(Web page edit records)
[Start of section]

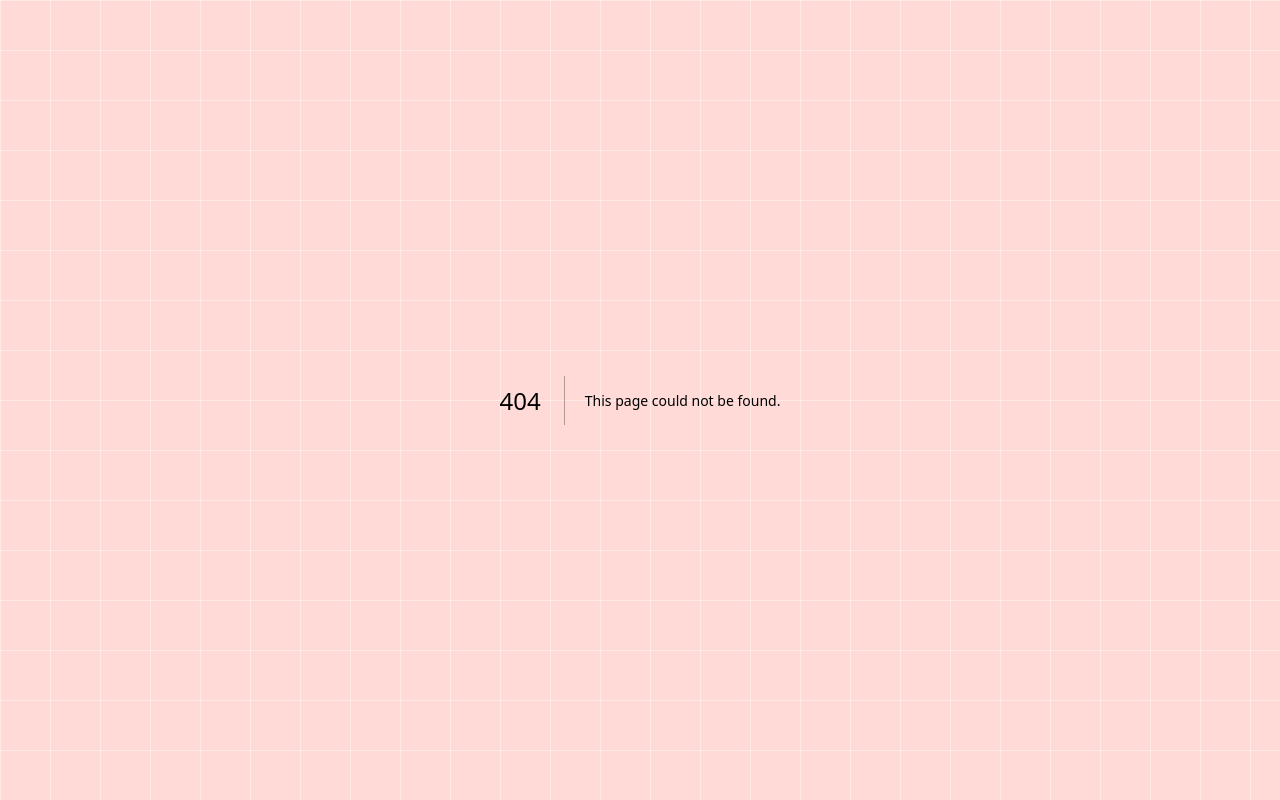
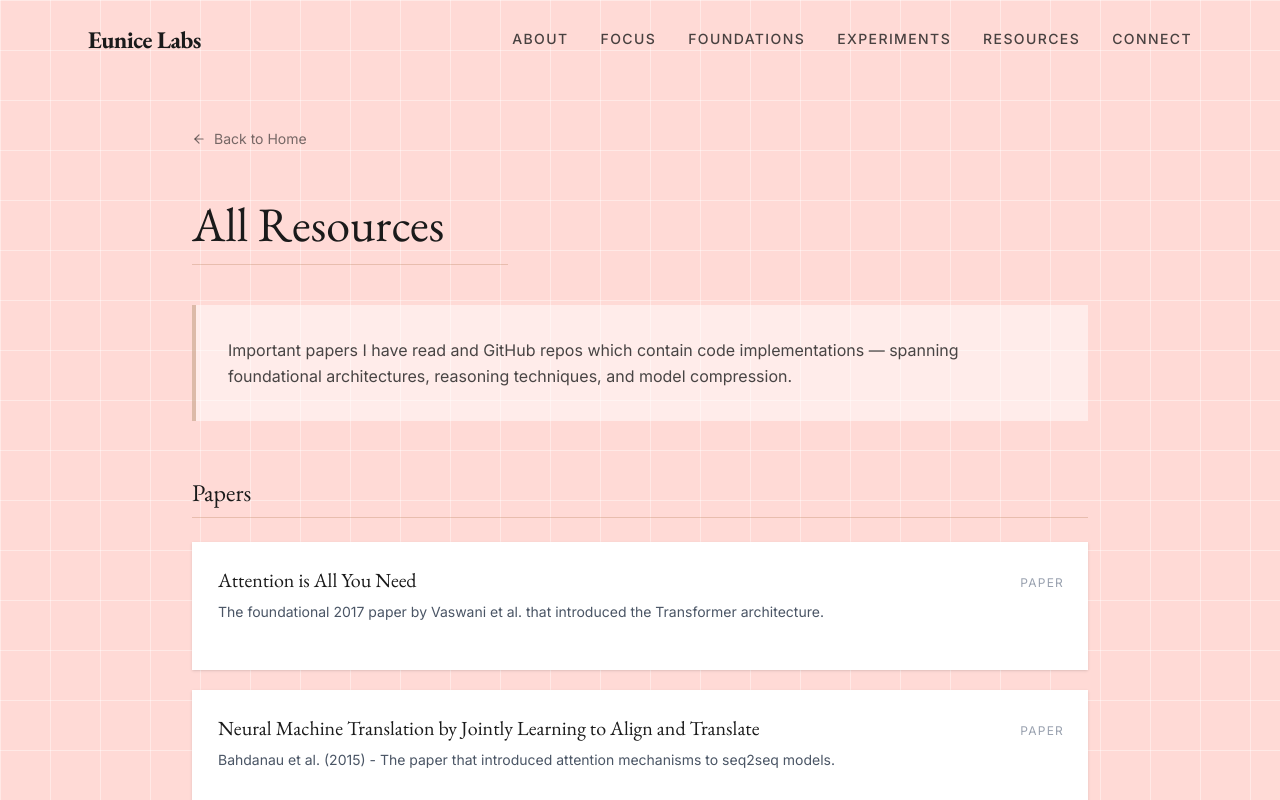
Before and after one commit to Gagancreates/Eunice-Labs, a Next.js app in the folder frontend/: page /resources in a window 1280 px wide. Before the commit this address had no page. Shown: the top 800 px of the page. Built offline with nearby package versions, Linux system fonts and the light colour scheme.

Commit message:
Add resources page with View All, brief description, and new arxiv papers

```diff
--- /dev/null
+++ b/frontend/app/lib/resources.ts
@@ -0,0 +1,64 @@
+import { Resource } from '../types';
+
+export const featuredResources: Resource[] = [
+  {
+    id: '1',
+    title: 'Attention is All You Need',
+    type: 'Paper',
+    description: 'The foundational 2017 paper by Vaswani et al. that introduced the Transformer architecture.',
+    url: 'https://arxiv.org/abs/1706.03762'
+  },
+  {
+    id: '2',
+    title: 'Neural Machine Translation by Jointly Learning to Align and Translate',
+    type: 'Paper',
+    description: 'Bahdanau et al. (2015) - The paper that introduced attention mechanisms to seq2seq models.',
+    url: 'https://arxiv.org/abs/1409.0473'
+  },
+  {
+    id: '3',
+    title: 'Effective Approaches to Attention-based Neural Machine Translation',
+    type: 'Paper',
+    description: 'Luong et al. (2015) - Introduced global and local attention variants for improved efficiency.',
+    url: 'https://arxiv.org/abs/1508.04025'
+  },
+  {
+    id: '4',
+    title: 'The Annotated Transformer',
+    type: 'Tutorial',
+    description: 'Harvard NLP\'s line-by-line implementation guide with detailed explanations and code.',
+    url: 'http://nlp.seas.harvard.edu/annotated-transformer/'
+  },
+  {
+    id: '5',
+    title: 'Deep Learning Implementation',
+    type: 'Code',
+    description: 'PyTorch implementations of all architectures covered in the Foundations series.',
+    url: 'https://github.com/Gagancreates/Deep-Learning-Implementation'
+  }
+];
+
+export const allResources: Resource[] = [
+  ...featuredResources,
+  {
+    id: '6',
+    title: 'Distilling the Knowledge in a Neural Network',
+    type: 'Paper',
+    description: 'Hinton et al. (2015) - Introduces knowledge distillation, showing how a smaller student model can be trained to mimic a larger teacher model using soft probability targets.',
+    url: 'https://arxiv.org/abs/1503.02531'
+  },
+  {
+    id: '7',
+    title: 'Chain-of-Thought Prompting Elicits Reasoning in Large Language Models',
+    type: 'Paper',
+    description: 'Wei et al. (2022) - Demonstrates that prompting LLMs with intermediate reasoning steps significantly improves performance on complex reasoning tasks.',
+    url: 'https://arxiv.org/abs/2201.11903'
+  },
+  {
+    id: '8',
+    title: 'DeepSeek-R1: Incentivizing Reasoning Capability in LLMs via Reinforcement Learning',
+    type: 'Paper',
+    description: 'DeepSeek (2025) - Shows how reinforcement learning alone can incentivize chain-of-thought reasoning in LLMs, achieving performance comparable to OpenAI o1.',
+    url: 'https://arxiv.org/abs/2501.12948'
+  }
+];
--- a/frontend/app/page.tsx
+++ b/frontend/app/page.tsx
@@ -5,10 +5,12 @@ import Navigation from './components/Navigation';
 import Section from './components/Section';
 import ExperimentCard from './components/ExperimentCard';
 import BlogCard from './components/BlogCard';
-import { Experiment, Resource } from './types';
+import { Experiment } from './types';
 import { Github, Mail, ArrowUpRight } from 'lucide-react';
 import { motion } from 'framer-motion';
 import { blogPosts } from './lib/blogs';
+import { featuredResources } from './lib/resources';
+import Link from 'next/link';
 
 const experiments: Experiment[] = [
   {
@@ -37,43 +39,6 @@ const experiments: Experiment[] = [
   }
 ];
 
-const resources: Resource[] = [
-  {
-    id: '1',
-    title: 'Attention is All You Need',
-    type: 'Paper',
-    description: 'The foundational 2017 paper by Vaswani et al. that introduced the Transformer architecture.',
-    url: 'https://arxiv.org/abs/1706.03762'
-  },
-  {
-    id: '2',
-    title: 'Neural Machine Translation by Jointly Learning to Align and Translate',
-    type: 'Paper',
-    description: 'Bahdanau et al. (2015) - The paper that introduced attention mechanisms to seq2seq models.',
-    url: 'https://arxiv.org/abs/1409.0473'
-  },
-  {
-    id: '3',
-    title: 'Effective Approaches to Attention-based Neural Machine Translation',
-    type: 'Paper',
-    description: 'Luong et al. (2015) - Introduced global and local attention variants for improved efficiency.',
-    url: 'https://arxiv.org/abs/1508.04025'
-  },
-  {
-    id: '4',
-    title: 'The Annotated Transformer',
-    type: 'Tutorial',
-    description: 'Harvard NLP\'s line-by-line implementation guide with detailed explanations and code.',
-    url: 'http://nlp.seas.harvard.edu/annotated-transformer/'
-  },
-  {
-    id: '5',
-    title: 'Deep Learning Implementation',
-    type: 'Code',
-    description: 'PyTorch implementations of all architectures covered in the Foundations series.',
-    url: 'https://github.com/Gagancreates/Deep-Learning-Implementation'
-  }
-];
 
 const App: React.FC = () => {
   return (
@@ -175,8 +140,14 @@ const App: React.FC = () => {
 
       {/* Resources */}
       <Section id="resources" title="Resources">
+        <div className="bg-white/50 p-6 md:p-8 mb-10 border-l-4 border-lab-accent/30">
+          <p className="font-sans text-lab-text/80 leading-relaxed max-w-4xl">
+            Important papers I have read and GitHub repos which contain code implementations — spanning foundational architectures, reasoning techniques, and model compression.
+          </p>
+        </div>
+
         <div className="space-y-6">
-          {resources.map((resource, idx) => (
+          {featuredResources.map((resource, idx) => (
             <motion.a
               key={resource.id}
               href={resource.url}
@@ -205,6 +176,21 @@ const App: React.FC = () => {
             </motion.a>
           ))}
         </div>
+
+        <motion.div
+          initial={{ opacity: 0, y: 10 }}
+          whileInView={{ opacity: 1, y: 0 }}
+          viewport={{ once: true }}
+          transition={{ delay: 0.5 }}
+          className="mt-10 text-center"
+        >
+          <Link
+            href="/resources"
+            className="inline-flex items-center gap-2 font-sans text-sm font-semibold text-lab-accent border border-lab-accent/30 px-6 py-3 hover:bg-lab-accent hover:text-white transition-all"
+          >
+            View All Resources <ArrowUpRight size={14} />
+          </Link>
+        </motion.div>
       </Section>
 
       {/* Connect */}
--- /dev/null
+++ b/frontend/app/resources/page.tsx
@@ -0,0 +1,158 @@
+'use client';
+
+import React from 'react';
+import Navigation from '../components/Navigation';
+import { allResources } from '../lib/resources';
+import { ArrowUpRight, ArrowLeft } from 'lucide-react';
+import { motion } from 'framer-motion';
+import Link from 'next/link';
+
+const ResourcesPage: React.FC = () => {
+  const papers = allResources.filter(r => r.type === 'Paper');
+  const others = allResources.filter(r => r.type !== 'Paper');
+
+  return (
+    <div className="min-h-screen text-lab-text font-sans selection:bg-lab-accent/20 selection:text-lab-accent">
+      <Navigation />
+
+      <main className="pt-32 pb-24 px-6">
+        <div className="max-w-4xl mx-auto">
+
+          {/* Back link */}
+          <motion.div
+            initial={{ opacity: 0, x: -10 }}
+            animate={{ opacity: 1, x: 0 }}
+            transition={{ duration: 0.4 }}
+            className="mb-12"
+          >
+            <Link
+              href="/#resources"
+              className="inline-flex items-center gap-2 font-sans text-sm text-lab-text/60 hover:text-lab-accent transition-colors"
+            >
+              <ArrowLeft size={14} /> Back to Home
+            </Link>
+          </motion.div>
+
+          {/* Header */}
+          <motion.div
+            initial={{ opacity: 0, y: 20 }}
+            animate={{ opacity: 1, y: 0 }}
+            transition={{ duration: 0.6 }}
+            className="mb-6"
+          >
+            <h1 className="font-serif text-4xl md:text-5xl text-lab-text mb-4 border-b border-lab-accent/20 pb-4 inline-block pr-16">
+              All Resources
+            </h1>
+          </motion.div>
+
+          <motion.div
+            initial={{ opacity: 0, y: 10 }}
+            animate={{ opacity: 1, y: 0 }}
+            transition={{ duration: 0.6, delay: 0.1 }}
+            className="bg-white/50 p-6 md:p-8 mb-14 border-l-4 border-lab-accent/30"
+          >
+            <p className="font-sans text-lab-text/80 leading-relaxed">
+              Important papers I have read and GitHub repos which contain code implementations — spanning foundational architectures, reasoning techniques, and model compression.
+            </p>
+          </motion.div>
+
+          {/* Papers */}
+          <motion.h2
+            initial={{ opacity: 0, x: -10 }}
+            animate={{ opacity: 1, x: 0 }}
+            transition={{ duration: 0.5, delay: 0.2 }}
+            className="font-serif text-2xl text-lab-text mb-6 border-b border-lab-accent/20 pb-2"
+          >
+            Papers
+          </motion.h2>
+
+          <div className="space-y-5 mb-14">
+            {papers.map((resource, idx) => (
+              <motion.a
+                key={resource.id}
+                href={resource.url}
+                target="_blank"
+                rel="noopener noreferrer"
+                initial={{ opacity: 0, x: -10 }}
+                animate={{ opacity: 1, x: 0 }}
+                transition={{ delay: 0.25 + idx * 0.08 }}
+                className="group block bg-white hover:bg-white/80 p-6 shadow-sm transition-all border-l-2 border-transparent hover:border-lab-accent cursor-pointer"
+              >
+                <div className="flex justify-between items-baseline mb-2">
+                  <h3 className="font-serif text-xl text-lab-text group-hover:text-lab-accent transition-colors pr-4">
+                    {resource.title}
+                  </h3>
+                  <span className="text-xs font-sans uppercase tracking-widest text-gray-400 group-hover:text-lab-accent/70 shrink-0">
+                    {resource.type}
+                  </span>
+                </div>
+                <p className="font-sans text-sm text-gray-600 mb-2">
+                  {resource.description}
+                </p>
+                <div className="flex items-center text-xs font-semibold text-lab-accent opacity-0 group-hover:opacity-100 transition-opacity transform translate-y-2 group-hover:translate-y-0">
+                  Access Resource <ArrowUpRight size={12} className="ml-1" />
+                </div>
+              </motion.a>
+            ))}
+          </div>
+
+          {/* Tutorials & Code */}
+          {others.length > 0 && (
+            <>
+              <motion.h2
+                initial={{ opacity: 0, x: -10 }}
+                animate={{ opacity: 1, x: 0 }}
+                transition={{ duration: 0.5, delay: 0.4 }}
+                className="font-serif text-2xl text-lab-text mb-6 border-b border-lab-accent/20 pb-2"
+              >
+                Tutorials &amp; Code
+              </motion.h2>
+
+              <div className="space-y-5">
+                {others.map((resource, idx) => (
+                  <motion.a
+                    key={resource.id}
+                    href={resource.url}
+                    target="_blank"
+                    rel="noopener noreferrer"
+                    initial={{ opacity: 0, x: -10 }}
+                    animate={{ opacity: 1, x: 0 }}
+                    transition={{ delay: 0.45 + idx * 0.08 }}
+                    className="group block bg-white hover:bg-white/80 p-6 shadow-sm transition-all border-l-2 border-transparent hover:border-lab-accent cursor-pointer"
+                  >
+                    <div className="flex justify-between items-baseline mb-2">
+                      <h3 className="font-serif text-xl text-lab-text group-hover:text-lab-accent transition-colors pr-4">
+                        {resource.title}
+                      </h3>
+                      <span className="text-xs font-sans uppercase tracking-widest text-gray-400 group-hover:text-lab-accent/70 shrink-0">
+                        {resource.type}
+                      </span>
+                    </div>
+                    <p className="font-sans text-sm text-gray-600 mb-2">
+                      {resource.description}
+                    </p>
+                    <div className="flex items-center text-xs font-semibold text-lab-accent opacity-0 group-hover:opacity-100 transition-opacity transform translate-y-2 group-hover:translate-y-0">
+                      Access Resource <ArrowUpRight size={12} className="ml-1" />
+                    </div>
+                  </motion.a>
+                ))}
+              </div>
+            </>
+          )}
+
+        </div>
+      </main>
+
+      <footer className="py-12 text-center border-t border-white/20">
+        <p className="font-serif text-lab-text/60 italic mb-2">
+          &quot;Purpose of Knowledge is Application&quot;
+        </p>
+        <p className="font-sans text-xs text-lab-text/40 tracking-widest uppercase">
+          Built in the open. MIT Licensed. © {new Date().getFullYear()} Eunice Labs.
+        </p>
+      </footer>
+    </div>
+  );
+};
+
+export default ResourcesPage;
```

[End of section]

§ Work task
Your task is to copy every line in the entries that holds the string "initial".

§ Finished exercise
+          initial={{ opacity: 0, y: 10 }}
+            initial={{ opacity: 0, x: -10 }}
+            initial={{ opacity: 0, y: 20 }}
+            initial={{ opacity: 0, y: 10 }}
+            initial={{ opacity: 0, x: -10 }}
+                initial={{ opacity: 0, x: -10 }}
+                initial={{ opacity: 0, x: -10 }}
+                    initial={{ opacity: 0, x: -10 }}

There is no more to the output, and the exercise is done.